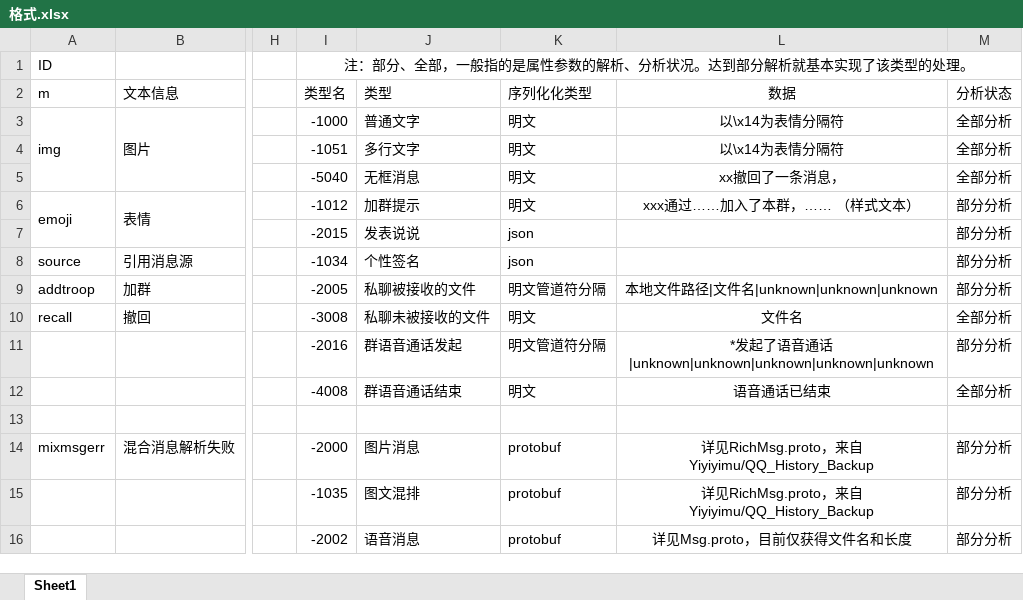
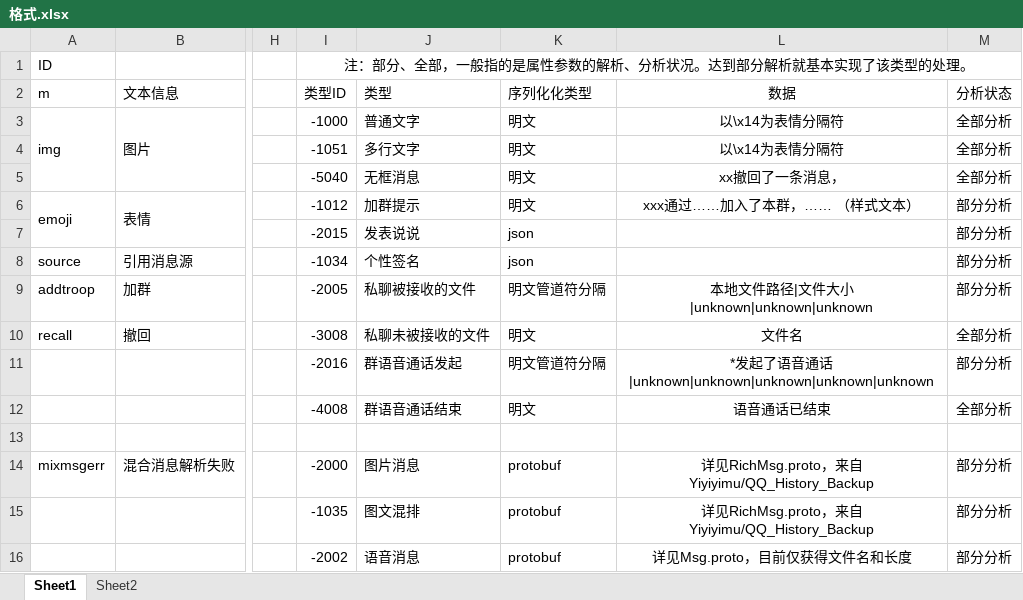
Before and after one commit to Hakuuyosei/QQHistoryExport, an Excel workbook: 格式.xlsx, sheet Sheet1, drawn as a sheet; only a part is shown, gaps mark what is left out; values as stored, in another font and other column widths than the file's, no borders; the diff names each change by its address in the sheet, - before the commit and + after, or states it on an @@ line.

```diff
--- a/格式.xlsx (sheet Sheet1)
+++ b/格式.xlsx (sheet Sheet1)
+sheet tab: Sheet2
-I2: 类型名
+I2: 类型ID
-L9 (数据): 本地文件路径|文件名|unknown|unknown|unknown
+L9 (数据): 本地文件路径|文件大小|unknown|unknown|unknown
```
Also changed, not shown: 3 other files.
—————
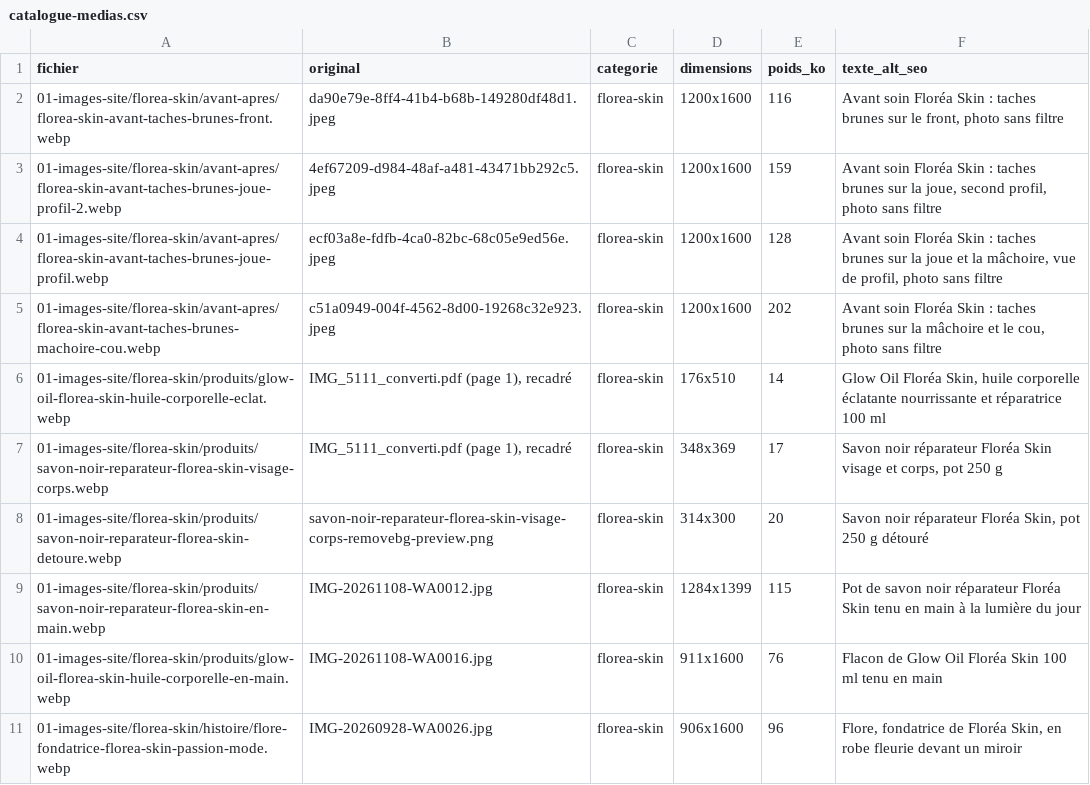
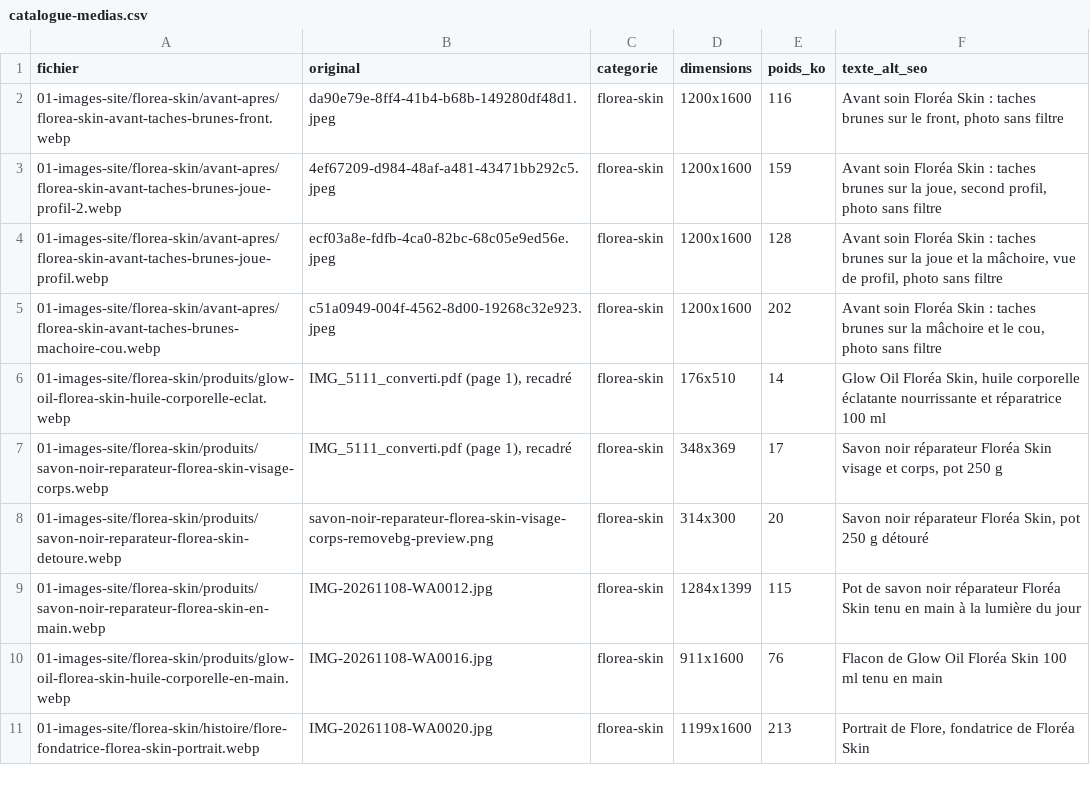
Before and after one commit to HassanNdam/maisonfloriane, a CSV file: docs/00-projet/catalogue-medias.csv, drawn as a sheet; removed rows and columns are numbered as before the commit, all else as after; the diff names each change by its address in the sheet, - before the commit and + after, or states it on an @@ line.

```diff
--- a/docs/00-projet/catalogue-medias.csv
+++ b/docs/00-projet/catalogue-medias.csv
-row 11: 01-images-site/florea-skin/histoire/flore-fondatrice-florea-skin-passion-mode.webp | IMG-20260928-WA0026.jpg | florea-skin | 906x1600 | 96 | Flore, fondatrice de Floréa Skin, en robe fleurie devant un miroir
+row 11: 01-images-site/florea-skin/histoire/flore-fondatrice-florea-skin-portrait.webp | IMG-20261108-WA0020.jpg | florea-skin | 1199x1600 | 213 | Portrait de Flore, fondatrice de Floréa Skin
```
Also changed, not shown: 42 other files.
—————
Your assignment: Using the entries above, extract exactly the span from the line with "Before and after one commit to Hakuuyosei/QQHistoryExport, an" to the line with "Also changed, not shown: 3 other files.", both lines included; leave out everything else.

Response:
Before and after one commit to Hakuuyosei/QQHistoryExport, an Excel workbook: 格式.xlsx, sheet Sheet1, drawn as a sheet; only a part is shown, gaps mark what is left out; values as stored, in another font and other column widths than the file's, no borders; the diff names each change by its address in the sheet, - before the commit and + after, or states it on an @@ line.

```diff
--- a/格式.xlsx (sheet Sheet1)
+++ b/格式.xlsx (sheet Sheet1)
+sheet tab: Sheet2
-I2: 类型名
+I2: 类型ID
-L9 (数据): 本地文件路径|文件名|unknown|unknown|unknown
+L9 (数据): 本地文件路径|文件大小|unknown|unknown|unknown
```
Also changed, not shown: 3 other files.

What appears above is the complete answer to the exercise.